(Change detection outputs)
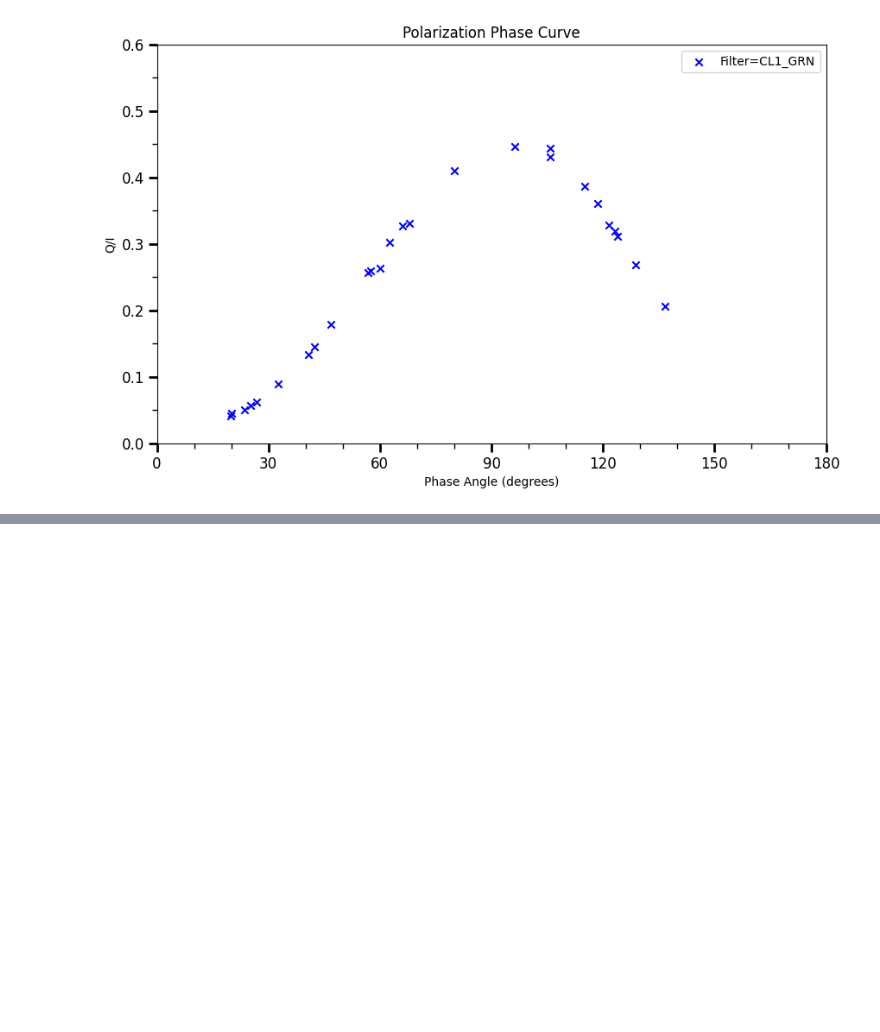
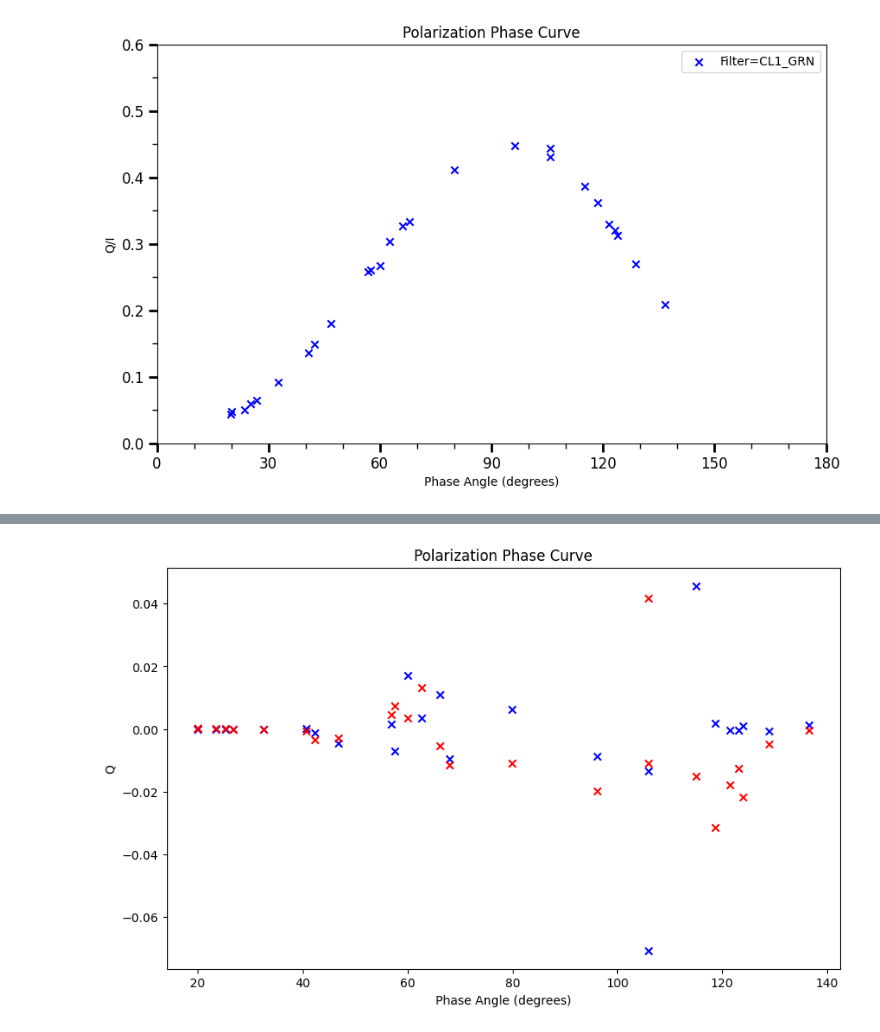
Before and after one commit to amedina-astr/Titan_LC, a Jupyter notebook: Polarization_curves.ipynb, the cells around one changed output, grey strips where cells are left out. Cells and saved outputs as stored; diff of their text form; code cells hidden in the pictures; blank space fills up the shorter version.

```diff
--- a/Polarization_curves.ipynb
+++ b/Polarization_curves.ipynb
@@ -309,0 +574,12 @@ As a next step; ABOVE, we considered the case where U = 0, such that P = Q/I, bu
+# %%
+#For sanity we plot; looks pretty much exaclty the same whether or not we do the whole image os masked image
+
+plt.figure(figsize=(10, 6))
+plt.scatter(phase_angles, norm_Q, color='b', marker='x')
+plt.scatter(phase_angles, norm_U, color='r', marker='x')
+plt.xlabel('Phase Angle (degrees)')
+plt.ylabel('Q')
+plt.title('Polarization Phase Curve')
+plt.show()
+# %% [output]
+[figure, added]
```
Also changed, not shown: parts of 19 cells of this notebook, 1 other file.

*EXERCISE:* Only the number is needed here: how many lines of the records contain "scatter"?

*RESULT:* 2